Life Beyond the LoopThat loony Fertle family is on hiatus until September, so instead you'll just have to content yourself with Radio Music Theatre's hilarious parody Life Beyond the Loop. The show is as bracing as a headfirst dunk into a bucket of ice water. Here, the superb comic trio (author Steve Farrell, Vicki Farrell and Rich Mills -- with sound- and music-effects wizards Mark Cain and Pat Southard) takes us to Houston-area planned community Precious Trees and proceeds to shake out enough nuts to feed the elephants at the zoo. Among the numerous topical items and persons expertly lambasted: our new accident-prone Metro, the unstoppable developer Tilman Fertitta, the nudie bar/restaurant Kajankers, George and Barbara Bush, the sleazy televangelist Jiffy Dillman and the incompetent Spy Eye News, with its consumer advocate Damuel Madd ("I'm Dam Madd"). There's a plot -- there's always a good plot at RMT's three-ring circus -- but it's only an excuse for timely gags, razor-sharp timing and brilliant song parodies. And let's not forget the Margaret Mueller Miller Mitchell...something, something...Pavilion, the "instant damnation" of Al Franken, Uncle Dan's insane furniture commercials and the dessert of choice at Precious Trees: pudding! Through August 28. 2623 Colquitt, 713-522-7722.

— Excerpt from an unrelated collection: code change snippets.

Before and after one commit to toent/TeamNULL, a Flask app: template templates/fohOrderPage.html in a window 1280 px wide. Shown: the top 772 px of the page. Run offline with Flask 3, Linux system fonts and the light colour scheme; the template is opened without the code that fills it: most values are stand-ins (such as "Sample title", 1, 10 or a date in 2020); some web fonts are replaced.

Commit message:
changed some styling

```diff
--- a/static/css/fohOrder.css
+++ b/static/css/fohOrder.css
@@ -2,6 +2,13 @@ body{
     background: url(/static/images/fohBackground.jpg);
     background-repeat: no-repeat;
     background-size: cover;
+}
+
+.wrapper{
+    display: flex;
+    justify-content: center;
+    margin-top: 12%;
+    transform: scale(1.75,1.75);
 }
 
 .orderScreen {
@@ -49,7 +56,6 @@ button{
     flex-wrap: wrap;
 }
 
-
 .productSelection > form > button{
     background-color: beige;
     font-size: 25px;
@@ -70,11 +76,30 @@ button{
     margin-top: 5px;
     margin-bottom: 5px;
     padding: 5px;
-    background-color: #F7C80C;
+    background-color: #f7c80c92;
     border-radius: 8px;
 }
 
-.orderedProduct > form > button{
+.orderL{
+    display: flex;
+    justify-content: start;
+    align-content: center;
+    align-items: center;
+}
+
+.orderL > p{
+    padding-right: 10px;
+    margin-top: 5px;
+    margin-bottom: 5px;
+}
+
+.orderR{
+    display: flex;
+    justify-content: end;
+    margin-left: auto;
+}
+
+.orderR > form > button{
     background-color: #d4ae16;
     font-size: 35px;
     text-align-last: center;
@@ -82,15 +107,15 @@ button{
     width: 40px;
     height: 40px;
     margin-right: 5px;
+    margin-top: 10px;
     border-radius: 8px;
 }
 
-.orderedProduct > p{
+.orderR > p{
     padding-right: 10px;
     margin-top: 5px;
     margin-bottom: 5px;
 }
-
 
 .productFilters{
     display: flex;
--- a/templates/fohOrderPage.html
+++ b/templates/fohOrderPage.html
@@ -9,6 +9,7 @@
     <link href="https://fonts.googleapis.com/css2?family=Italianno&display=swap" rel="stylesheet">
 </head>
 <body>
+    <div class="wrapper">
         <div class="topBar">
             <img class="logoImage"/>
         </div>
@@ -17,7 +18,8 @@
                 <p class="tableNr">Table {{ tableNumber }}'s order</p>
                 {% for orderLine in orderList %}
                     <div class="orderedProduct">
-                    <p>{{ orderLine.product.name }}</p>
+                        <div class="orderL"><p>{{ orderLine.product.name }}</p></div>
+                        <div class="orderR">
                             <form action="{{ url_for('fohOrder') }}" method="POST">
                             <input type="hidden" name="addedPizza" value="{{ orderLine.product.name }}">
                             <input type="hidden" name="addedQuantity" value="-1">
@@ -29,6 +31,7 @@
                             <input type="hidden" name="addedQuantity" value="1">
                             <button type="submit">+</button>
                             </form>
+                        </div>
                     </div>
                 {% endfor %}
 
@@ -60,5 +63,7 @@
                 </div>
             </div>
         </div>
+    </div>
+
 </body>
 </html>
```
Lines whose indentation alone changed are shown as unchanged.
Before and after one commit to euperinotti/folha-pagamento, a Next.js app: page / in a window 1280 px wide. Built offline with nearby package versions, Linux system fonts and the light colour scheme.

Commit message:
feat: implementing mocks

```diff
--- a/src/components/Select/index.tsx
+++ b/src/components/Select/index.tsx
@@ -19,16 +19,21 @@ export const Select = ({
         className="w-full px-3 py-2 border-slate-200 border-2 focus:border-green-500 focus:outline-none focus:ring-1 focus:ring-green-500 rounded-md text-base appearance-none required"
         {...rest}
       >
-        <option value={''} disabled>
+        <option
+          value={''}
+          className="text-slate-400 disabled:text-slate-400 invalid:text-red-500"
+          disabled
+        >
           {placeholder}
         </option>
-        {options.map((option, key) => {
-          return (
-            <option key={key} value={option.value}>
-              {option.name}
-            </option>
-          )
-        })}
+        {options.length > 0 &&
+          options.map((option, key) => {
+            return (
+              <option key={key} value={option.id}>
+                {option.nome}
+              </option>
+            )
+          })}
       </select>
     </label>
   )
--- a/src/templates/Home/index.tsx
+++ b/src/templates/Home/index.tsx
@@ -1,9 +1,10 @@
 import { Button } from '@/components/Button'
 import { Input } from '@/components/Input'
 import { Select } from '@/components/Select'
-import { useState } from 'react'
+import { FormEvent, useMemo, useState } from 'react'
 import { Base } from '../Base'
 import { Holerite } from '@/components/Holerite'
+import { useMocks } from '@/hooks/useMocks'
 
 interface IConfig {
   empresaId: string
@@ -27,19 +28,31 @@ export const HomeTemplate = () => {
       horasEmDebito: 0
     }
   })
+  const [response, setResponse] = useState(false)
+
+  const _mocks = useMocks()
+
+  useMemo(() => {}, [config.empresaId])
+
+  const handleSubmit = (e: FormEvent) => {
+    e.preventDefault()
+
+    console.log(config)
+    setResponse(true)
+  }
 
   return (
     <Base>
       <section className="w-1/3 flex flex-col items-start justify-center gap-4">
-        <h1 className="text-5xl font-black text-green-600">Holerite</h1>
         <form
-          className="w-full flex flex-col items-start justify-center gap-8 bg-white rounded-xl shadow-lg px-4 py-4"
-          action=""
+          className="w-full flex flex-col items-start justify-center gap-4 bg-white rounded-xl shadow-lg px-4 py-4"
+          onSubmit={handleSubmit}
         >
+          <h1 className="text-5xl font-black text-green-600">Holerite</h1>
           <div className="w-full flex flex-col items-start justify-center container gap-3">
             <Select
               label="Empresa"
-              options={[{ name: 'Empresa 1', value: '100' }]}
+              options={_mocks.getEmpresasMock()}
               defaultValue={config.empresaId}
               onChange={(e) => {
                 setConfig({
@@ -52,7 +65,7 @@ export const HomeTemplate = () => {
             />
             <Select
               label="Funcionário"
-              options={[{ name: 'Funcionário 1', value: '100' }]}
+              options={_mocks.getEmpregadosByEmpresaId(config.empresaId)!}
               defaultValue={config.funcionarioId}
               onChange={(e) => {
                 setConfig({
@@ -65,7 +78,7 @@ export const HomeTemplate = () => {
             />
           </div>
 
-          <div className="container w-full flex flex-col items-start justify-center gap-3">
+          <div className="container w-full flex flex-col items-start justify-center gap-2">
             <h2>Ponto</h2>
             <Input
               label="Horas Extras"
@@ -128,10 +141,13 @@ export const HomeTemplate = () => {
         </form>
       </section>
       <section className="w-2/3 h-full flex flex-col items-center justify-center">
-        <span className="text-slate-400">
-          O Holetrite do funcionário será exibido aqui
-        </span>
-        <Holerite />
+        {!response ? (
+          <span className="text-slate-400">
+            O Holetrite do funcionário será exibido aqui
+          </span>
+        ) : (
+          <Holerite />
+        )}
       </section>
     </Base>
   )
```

Seussical Billed as a family show, Seussical really is for kids, especially as it plays out at Main Street Theater -- that is, with virtually no irony. Still, there's a lot here for the adults in the audience to enjoy. Lynn Ahrens and Stephen Flaherty's lovely score and libretto are influenced by everything from R&B to Caribbean beats, and the music sticks with you in a happy way, long after the show is over. The familiar characters are charming in the hands of this wonderfully capable cast. The Cat in the Hat, played by the rubbery actor who goes by the single name of JOHNSON (some might remember him as the more ordinary-named Jef Johnson), slithers out on to the stage on his belly, leaps about on red suede shoes and flings himself through the audience, much to the delight of nearby kids. There's also a Who-boy named JoJo, played by Trey Stoker, who could charm any adult. He bounces about the stage as if his feet were made of springs, and sings with gutsy little-boy muscle, flinging his fists out and pitching his head back. And, of course, at the center of all the Seussical strangeness is Kregg Alan Dailey's lumbering yet gentle Horton the Elephant, who is good, kind and true to his word wherever he goes. Dailey inhabits Horton with such disarming honesty that even the Grinchiest grown-up will find himself smitten with the elephant's troubles. Through July 18. 4617 Montrose Blvd., 713-524-6706.